Phishing attacks use email or malicious websites (clicking on a link) to collect personal and financial information or infect your machine with malware and viruses.

Spear Phishing

Spear phishing is a highly specialized attack against a specific target or small group of targets to collect information or gain access to systems.

For example, a cybercriminal may launch a spear-phishing attack against a business to gain credentials to access a list of customers. From that attack, they may launch a phishing attack against the customers of the business. Since they have gained access to the network, the email they send may look even more authentic and because the recipient is already a customer of the business, the email may more easily make it through filters, and the recipient may be more likely to open the email.

The cybercriminal can use even more devious social engineering efforts such as indicating there is an important technical update or new lower pricing to lure people.


Spam is the electronic equivalent of junk mail. The term refers to unsolicited, bulk – and often unwanted – email. Here are ways to reduce spam:

  • Enable filters on your email programs: Most ISPs (Internet Service Providers) and email providers offer spam filters. However, depending on the level you set, you may wind up blocking emails you want. It's a good idea to occasionally check your junk folder to ensure the filters are working properly.
  • Report spam: Most email clients offer ways to mark an email as spam or report instances of spam.
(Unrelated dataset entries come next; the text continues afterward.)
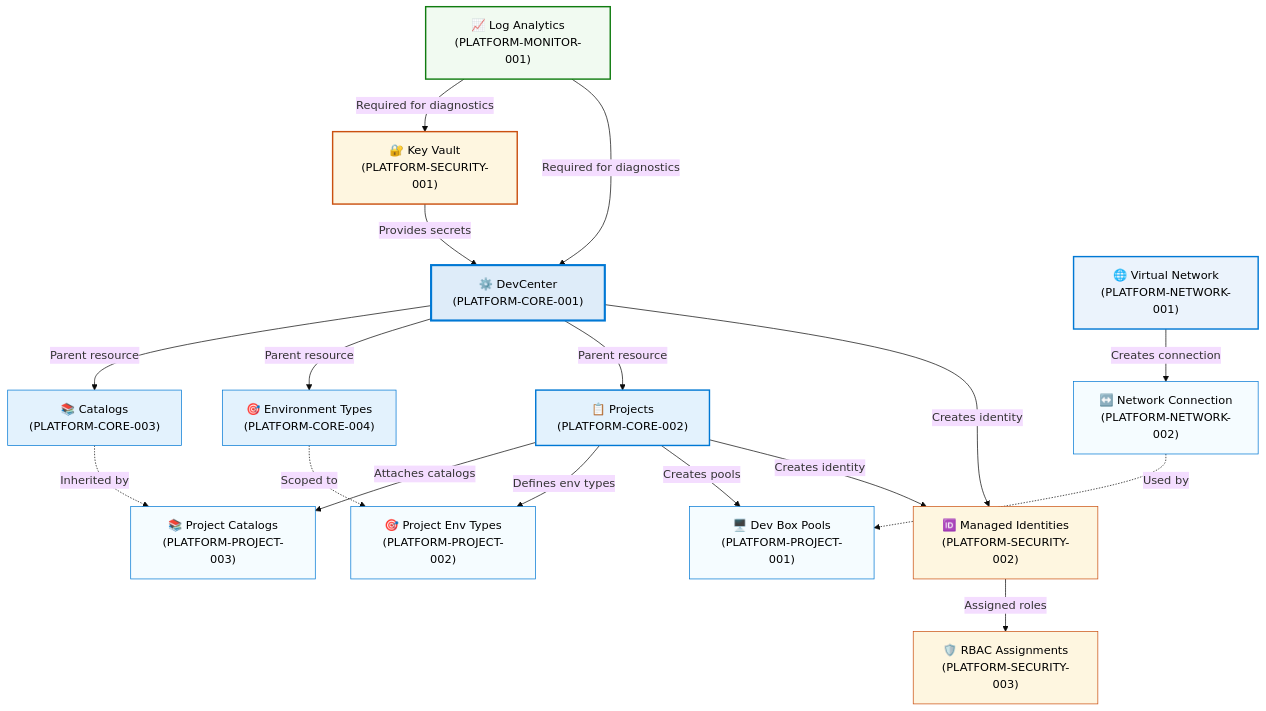
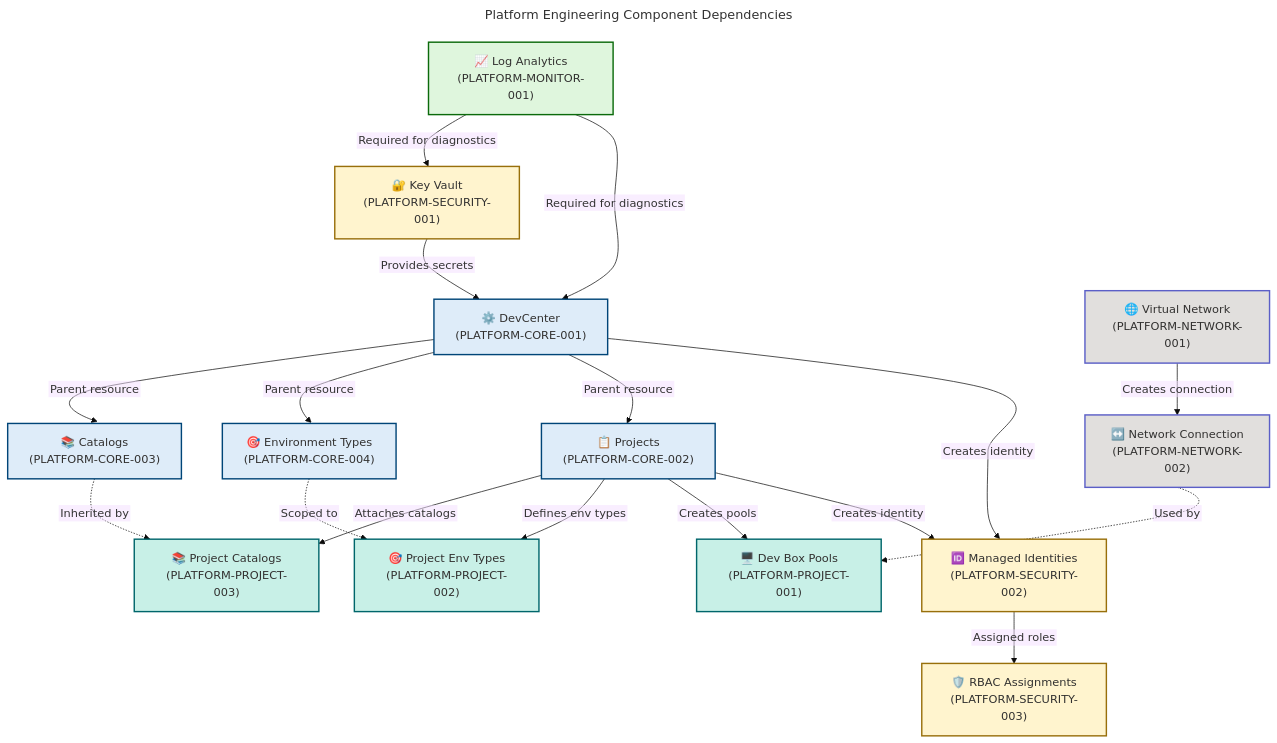
The third of 4 diagrams in docs/architecture/Platform-Engineering-BDAT.md (Evilazaro/DevExp-DevBox), drawn with Mermaid before and after one commit. The commit also changed other lines of this file, not shown here.

Commit message:
feat: enhance accessibility and styling of Platform Engineering architecture diagrams for compliance

````diff
--- a/docs/architecture/Platform-Engineering-BDAT.md
+++ b/docs/architecture/Platform-Engineering-BDAT.md
@@ -1338,31 +1384,58 @@
 ```mermaid
-%%{init: {'theme':'base'}}%%
+---
+title: Platform Engineering Component Dependencies
+config:
+  theme: base
+  themeVariables:
+    fontSize: '16px'
+  flowchart:
+    htmlLabels: false
+    curve: cardinal
+    nodeSpacing: 50
+    rankSpacing: 50
+---
 flowchart TD
     accTitle: Platform Engineering Component Dependencies
-    accDescr: Dependency relationships between platform components showing deployment order and integration points
+    accDescr: Dependency relationships between platform components showing deployment order and integration points with semantic colors by functional area. WCAG AA compliant.
+
+    %% ═══════════════════════════════════════════════════════════════════════════
+    %% AZURE / FLUENT ARCHITECTURE PATTERN v1.1
+    %% (Semantic + Structural + Font + Accessibility Governance)
+    %% ═══════════════════════════════════════════════════════════════════════════
+    %% PHASE 1 - STRUCTURAL: TD direction explicit, flat topology (no nesting)
+    %% PHASE 2 - SEMANTIC: 5 semantic colors with functional area justification:
+    %%   successGreen (#DFF6DD) = monitoring foundation
+    %%   sharedYellow (#FFF4CE) = security services
+    %%   azureBlue (#DEECF9) = core DevCenter platform
+    %%   presenceTeal (#C8F0E7) = project workload components
+    %%   neutralPurple (#E1DFDD) = network infrastructure
+    %% PHASE 3 - FONT: Dark text #323130 on light backgrounds (WCAG AA 4.5:1 contrast)
+    %% PHASE 4 - ACCESSIBILITY: accTitle/accDescr present, all nodes have emoji icons
+    %% PHASE 5 - STANDARD: Flat structure, semantic colors by functional domain
+    %% ═══════════════════════════════════════════════════════════════════════════
 
     %% Core Components
-    LogAnalytics["📈 Log Analytics<br/>(PLATFORM-MONITOR-001)"]
-    KeyVault["🔐 Key Vault<br/>(PLATFORM-SECURITY-001)"]
-    DevCenter["⚙️ DevCenter<br/>(PLATFORM-CORE-001)"]
+    LogAnalytics["📈 Log Analytics<br/>(PLATFORM-MONITOR-001)"]:::successGreen
+    KeyVault["🔐 Key Vault<br/>(PLATFORM-SECURITY-001)"]:::sharedYellow
+    DevCenter["⚙️ DevCenter<br/>(PLATFORM-CORE-001)"]:::azureBlue
 
     %% DevCenter Sub-Components
-    Catalogs["📚 Catalogs<br/>(PLATFORM-CORE-003)"]
-    EnvTypes["🎯 Environment Types<br/>(PLATFORM-CORE-004)"]
+    Catalogs["📚 Catalogs<br/>(PLATFORM-CORE-003)"]:::azureBlue
+    EnvTypes["🎯 Environment Types<br/>(PLATFORM-CORE-004)"]:::azureBlue
 
     %% Project Components
-    Projects["📋 Projects<br/>(PLATFORM-CORE-002)"]
-    ProjectCatalogs["📚 Project Catalogs<br/>(PLATFORM-PROJECT-003)"]
-    ProjectPools["🖥️ Dev Box Pools<br/>(PLATFORM-PROJECT-001)"]
-    ProjectEnvTypes["🎯 Project Env Types<br/>(PLATFORM-PROJECT-002)"]
+    Projects["📋 Projects<br/>(PLATFORM-CORE-002)"]:::azureBlue
+    ProjectCatalogs["📚 Project Catalogs<br/>(PLATFORM-PROJECT-003)"]:::presenceTeal
+    ProjectPools["🖥️ Dev Box Pools<br/>(PLATFORM-PROJECT-001)"]:::presenceTeal
+    ProjectEnvTypes["🎯 Project Env Types<br/>(PLATFORM-PROJECT-002)"]:::presenceTeal
 
     %% Network Components
-    VNet["🌐 Virtual Network<br/>(PLATFORM-NETWORK-001)"]
-    NetConnection["↔️ Network Connection<br/>(PLATFORM-NETWORK-002)"]
+    VNet["🌐 Virtual Network<br/>(PLATFORM-NETWORK-001)"]:::neutralPurple
+    NetConnection["↔️ Network Connection<br/>(PLATFORM-NETWORK-002)"]:::neutralPurple
 
     %% Identity Components
-    ManagedIdentity["🆔 Managed Identities<br/>(PLATFORM-SECURITY-002)"]
-    RBAC["🛡️ RBAC Assignments<br/>(PLATFORM-SECURITY-003)"]
+    ManagedIdentity["🆔 Managed Identities<br/>(PLATFORM-SECURITY-002)"]:::sharedYellow
+    RBAC["🛡️ RBAC Assignments<br/>(PLATFORM-SECURITY-003)"]:::sharedYellow
 
     %% Deployment Order Dependencies (Top to Bottom)
     LogAnalytics -->|"Required for diagnostics"| KeyVault
@@ -1388,22 +1461,19 @@
     Catalogs -.->|"Inherited by"| ProjectCatalogs
     EnvTypes -.->|"Scoped to"| ProjectEnvTypes
 
-    %% Styling
-    style LogAnalytics fill:#F1FAF1,stroke:#107C10,stroke-width:2px,color:#000
-    style KeyVault fill:#FEF6E0,stroke:#CA5010,stroke-width:2px,color:#000
-    style DevCenter fill:#DEECF9,stroke:#0078D4,stroke-width:3px,color:#000
-
-    style Catalogs fill:#E3F2FD,stroke:#0078D4,stroke-width:1px,color:#000
-    style EnvTypes fill:#E3F2FD,stroke:#0078D4,stroke-width:1px,color:#000
-    style Projects fill:#E3F2FD,stroke:#0078D4,stroke-width:2px,color:#000
-
-    style ProjectCatalogs fill:#F5FCFF,stroke:#0078D4,stroke-width:1px,color:#000
-    style ProjectPools fill:#F5FCFF,stroke:#0078D4,stroke-width:1px,color:#000
-    style ProjectEnvTypes fill:#F5FCFF,stroke:#0078D4,stroke-width:1px,color:#000
-
-    style VNet fill:#EBF3FC,stroke:#0078D4,stroke-width:2px,color:#000
-    style NetConnection fill:#F5FCFF,stroke:#0078D4,stroke-width:1px,color:#000
-
-    style ManagedIdentity fill:#FEF6E0,stroke:#CA5010,stroke-width:1px,color:#000
-    style RBAC fill:#FEF6E0,stroke:#CA5010,stroke-width:1px,color:#000
+    %% Required classDef palette (ALL 14 - MANDATORY per MRM-D002)
+    classDef level1Group fill:#FFFFFF,stroke:#605E5C,stroke-width:3px,color:#323130
+    classDef level2Group fill:#F3F2F1,stroke:#605E5C,stroke-width:2px,color:#323130
+    classDef level3Group fill:#E1DFDD,stroke:#605E5C,stroke-width:2px,color:#323130
+    classDef level4Group fill:#D2D0CE,stroke:#605E5C,stroke-width:1px,color:#323130
+    classDef mainGroup fill:#FFFFFF,stroke:#605E5C,stroke-width:3px,color:#323130
+    classDef subGroup fill:#F3F2F1,stroke:#605E5C,stroke-width:2px,color:#323130
+    classDef azureBlue fill:#DEECF9,stroke:#004578,stroke-width:2px,color:#323130
+    classDef successGreen fill:#DFF6DD,stroke:#0B6A0B,stroke-width:2px,color:#323130
+    classDef errorRed fill:#FDE7E9,stroke:#A4262C,stroke-width:2px,color:#323130
+    classDef sharedYellow fill:#FFF4CE,stroke:#986F0B,stroke-width:2px,color:#323130
+    classDef warningOrange fill:#FDE7E9,stroke:#8A3707,stroke-width:2px,color:#323130
+    classDef neutralPurple fill:#E1DFDD,stroke:#5B5FC7,stroke-width:2px,color:#323130
+    classDef presenceTeal fill:#C8F0E7,stroke:#00666B,stroke-width:2px,color:#323130
+    classDef neutralGrey fill:#F3F2F1,stroke:#605E5C,stroke-width:2px,color:#323130
 ```
````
Reporting spam to will also help to prevent the messages from being directly delivered to your inbox.
  • Own your online presence: Consider hiding your email address from online profiles and social networking sites or only allowing certain people to view your personal information.


Pharming leverages malicious code such as viruses, worms, trojans, and spyware to carry out sophisticated attacks such as hosts file modification, DNS cache poisoning, etc. Pharmers can even hijack domains or spoof static domain names in order to fool users by redirecting them to malicious websites.

The Anatomy of a Pharming Attack

1. The user types in the address of their bank (e.g. into the address bar of their browser.

2. The request passes to a DNS name server. This server maps to a number such as (IP address, which is understandable to the computers).

3. Normally, the browser connects the user to the authentication site of xyzbank. However, in pharming, the attacker modifies the mapping in the DNS service. Now, the DNS service maps to – the IP address of the attacker's fake site.

4. The customer thinks that they are interacting with their bank, because it so indicates this in the browser's address bar, but they are actually connected to the deceptive site of the attacker.

Social Media

Spam, phishing, and other scams aren't limited to just email. They're also prevalent on social networking sites. The same rules apply on social networks: When in doubt, throw it out. This rule applies to links in online ads, status updates, tweets, and other posts.
Here are ways to report spam and phishing on social networks:


Article ID: 138505
Mon 3/14/22 2:27 PM
Tue 3/22/22 3:18 PM